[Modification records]
• • • •
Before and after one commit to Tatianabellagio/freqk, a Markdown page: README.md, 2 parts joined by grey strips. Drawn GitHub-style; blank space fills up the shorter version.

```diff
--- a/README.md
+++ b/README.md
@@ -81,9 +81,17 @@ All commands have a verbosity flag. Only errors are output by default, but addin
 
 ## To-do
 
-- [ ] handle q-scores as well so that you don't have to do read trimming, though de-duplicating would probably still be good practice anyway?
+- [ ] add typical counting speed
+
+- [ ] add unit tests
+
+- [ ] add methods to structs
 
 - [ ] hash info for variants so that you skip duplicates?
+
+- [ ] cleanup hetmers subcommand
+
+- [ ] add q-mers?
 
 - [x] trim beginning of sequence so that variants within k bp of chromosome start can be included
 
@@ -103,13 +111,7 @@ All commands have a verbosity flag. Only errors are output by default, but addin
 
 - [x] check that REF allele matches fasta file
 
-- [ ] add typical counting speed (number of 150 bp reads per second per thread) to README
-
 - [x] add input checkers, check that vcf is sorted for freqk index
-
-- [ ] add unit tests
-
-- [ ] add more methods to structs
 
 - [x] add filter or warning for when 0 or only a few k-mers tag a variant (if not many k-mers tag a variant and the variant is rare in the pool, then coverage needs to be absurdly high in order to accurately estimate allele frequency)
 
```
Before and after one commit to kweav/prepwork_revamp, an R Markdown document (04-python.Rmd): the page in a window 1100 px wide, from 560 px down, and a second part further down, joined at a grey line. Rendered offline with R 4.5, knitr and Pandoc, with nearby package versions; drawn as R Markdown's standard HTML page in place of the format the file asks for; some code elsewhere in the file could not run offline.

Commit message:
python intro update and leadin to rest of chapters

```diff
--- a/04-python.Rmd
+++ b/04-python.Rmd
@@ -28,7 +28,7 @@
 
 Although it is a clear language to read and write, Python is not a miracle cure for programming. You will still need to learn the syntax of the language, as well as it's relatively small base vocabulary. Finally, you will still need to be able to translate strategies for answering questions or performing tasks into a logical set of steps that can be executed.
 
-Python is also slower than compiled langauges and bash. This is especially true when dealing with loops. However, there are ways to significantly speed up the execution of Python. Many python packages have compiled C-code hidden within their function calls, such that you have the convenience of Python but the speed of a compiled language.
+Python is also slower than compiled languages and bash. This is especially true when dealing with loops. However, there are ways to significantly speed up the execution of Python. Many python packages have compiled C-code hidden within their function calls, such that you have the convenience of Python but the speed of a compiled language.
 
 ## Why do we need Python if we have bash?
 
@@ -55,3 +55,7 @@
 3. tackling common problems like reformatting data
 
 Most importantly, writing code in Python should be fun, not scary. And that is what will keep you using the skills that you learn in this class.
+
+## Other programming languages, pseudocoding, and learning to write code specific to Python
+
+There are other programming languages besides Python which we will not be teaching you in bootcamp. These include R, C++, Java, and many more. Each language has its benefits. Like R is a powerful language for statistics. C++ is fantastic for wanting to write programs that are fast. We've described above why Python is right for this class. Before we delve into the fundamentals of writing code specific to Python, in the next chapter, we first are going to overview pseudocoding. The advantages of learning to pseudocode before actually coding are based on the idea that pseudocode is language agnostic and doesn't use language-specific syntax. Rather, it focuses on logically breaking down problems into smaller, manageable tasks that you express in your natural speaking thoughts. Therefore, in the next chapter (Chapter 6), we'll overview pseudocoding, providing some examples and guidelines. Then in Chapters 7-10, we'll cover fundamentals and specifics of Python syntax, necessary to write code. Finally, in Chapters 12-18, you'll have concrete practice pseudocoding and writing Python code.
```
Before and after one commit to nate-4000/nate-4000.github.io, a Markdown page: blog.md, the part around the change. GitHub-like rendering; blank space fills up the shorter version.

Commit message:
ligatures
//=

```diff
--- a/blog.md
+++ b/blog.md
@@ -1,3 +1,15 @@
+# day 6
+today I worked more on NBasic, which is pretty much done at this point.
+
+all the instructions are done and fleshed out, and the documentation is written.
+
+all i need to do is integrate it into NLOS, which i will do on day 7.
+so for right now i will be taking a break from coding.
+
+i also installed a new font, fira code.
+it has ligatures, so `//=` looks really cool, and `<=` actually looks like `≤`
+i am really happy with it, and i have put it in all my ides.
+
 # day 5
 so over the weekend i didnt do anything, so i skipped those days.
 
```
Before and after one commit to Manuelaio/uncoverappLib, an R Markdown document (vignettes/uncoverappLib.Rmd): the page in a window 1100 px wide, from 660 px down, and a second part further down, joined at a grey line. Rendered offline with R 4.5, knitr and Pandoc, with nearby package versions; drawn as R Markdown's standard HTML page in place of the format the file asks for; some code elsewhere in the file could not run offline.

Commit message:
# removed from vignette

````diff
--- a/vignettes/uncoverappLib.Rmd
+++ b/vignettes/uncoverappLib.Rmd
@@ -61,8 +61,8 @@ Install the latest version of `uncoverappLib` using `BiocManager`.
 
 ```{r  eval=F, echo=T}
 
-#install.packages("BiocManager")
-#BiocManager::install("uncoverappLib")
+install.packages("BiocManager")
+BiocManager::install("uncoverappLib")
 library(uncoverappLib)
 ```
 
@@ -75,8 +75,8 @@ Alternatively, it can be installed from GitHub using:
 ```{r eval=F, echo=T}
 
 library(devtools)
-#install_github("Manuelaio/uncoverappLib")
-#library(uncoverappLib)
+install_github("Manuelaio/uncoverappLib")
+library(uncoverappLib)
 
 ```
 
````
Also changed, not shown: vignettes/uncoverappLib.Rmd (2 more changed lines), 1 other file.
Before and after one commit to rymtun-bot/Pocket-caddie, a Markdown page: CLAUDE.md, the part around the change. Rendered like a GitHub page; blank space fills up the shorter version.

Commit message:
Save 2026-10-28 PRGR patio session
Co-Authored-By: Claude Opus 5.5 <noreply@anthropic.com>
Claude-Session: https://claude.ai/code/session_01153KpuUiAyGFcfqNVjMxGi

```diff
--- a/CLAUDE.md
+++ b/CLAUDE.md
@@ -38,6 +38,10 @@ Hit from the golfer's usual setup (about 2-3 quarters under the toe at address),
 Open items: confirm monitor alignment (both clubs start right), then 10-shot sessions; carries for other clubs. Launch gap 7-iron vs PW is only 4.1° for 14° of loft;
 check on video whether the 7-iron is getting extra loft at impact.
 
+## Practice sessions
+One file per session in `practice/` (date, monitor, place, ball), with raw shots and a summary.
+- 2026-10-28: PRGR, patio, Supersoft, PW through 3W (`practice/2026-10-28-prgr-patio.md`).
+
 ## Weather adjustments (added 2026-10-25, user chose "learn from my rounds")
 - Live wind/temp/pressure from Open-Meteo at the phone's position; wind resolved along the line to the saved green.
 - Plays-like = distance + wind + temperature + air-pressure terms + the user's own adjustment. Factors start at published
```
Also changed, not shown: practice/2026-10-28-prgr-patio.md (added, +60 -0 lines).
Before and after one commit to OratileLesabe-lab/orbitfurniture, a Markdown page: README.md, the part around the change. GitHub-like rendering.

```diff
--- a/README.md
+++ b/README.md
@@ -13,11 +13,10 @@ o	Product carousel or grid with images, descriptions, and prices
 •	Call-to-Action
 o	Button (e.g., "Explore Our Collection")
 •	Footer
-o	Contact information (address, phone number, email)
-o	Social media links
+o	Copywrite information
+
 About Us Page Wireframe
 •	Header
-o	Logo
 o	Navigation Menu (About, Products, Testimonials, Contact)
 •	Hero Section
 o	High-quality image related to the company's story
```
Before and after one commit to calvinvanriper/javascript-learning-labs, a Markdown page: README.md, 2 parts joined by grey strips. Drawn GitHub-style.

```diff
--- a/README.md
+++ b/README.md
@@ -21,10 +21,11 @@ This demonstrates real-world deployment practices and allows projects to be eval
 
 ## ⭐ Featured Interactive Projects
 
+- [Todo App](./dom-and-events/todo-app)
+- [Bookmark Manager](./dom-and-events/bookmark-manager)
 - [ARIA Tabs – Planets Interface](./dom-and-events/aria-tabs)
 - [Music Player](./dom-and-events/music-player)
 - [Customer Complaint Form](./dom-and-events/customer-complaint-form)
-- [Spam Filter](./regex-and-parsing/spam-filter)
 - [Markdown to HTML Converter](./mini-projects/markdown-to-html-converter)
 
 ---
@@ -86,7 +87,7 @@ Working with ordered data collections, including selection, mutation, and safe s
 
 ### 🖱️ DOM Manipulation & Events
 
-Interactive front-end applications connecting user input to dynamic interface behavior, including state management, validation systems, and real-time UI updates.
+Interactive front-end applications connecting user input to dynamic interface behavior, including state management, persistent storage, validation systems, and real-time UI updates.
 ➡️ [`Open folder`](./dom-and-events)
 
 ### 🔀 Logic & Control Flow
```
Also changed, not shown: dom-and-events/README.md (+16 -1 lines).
• • • •
WHAT YOU HAVE TO DO => The answer should be all lines from the entries above that hold the word "check".

TASK RESPONSE =>
 - [x] check that REF allele matches fasta file
 - [x] add input checkers, check that vcf is sorted for freqk index
 check on video whether the 7-iron is getting extra loft at impact.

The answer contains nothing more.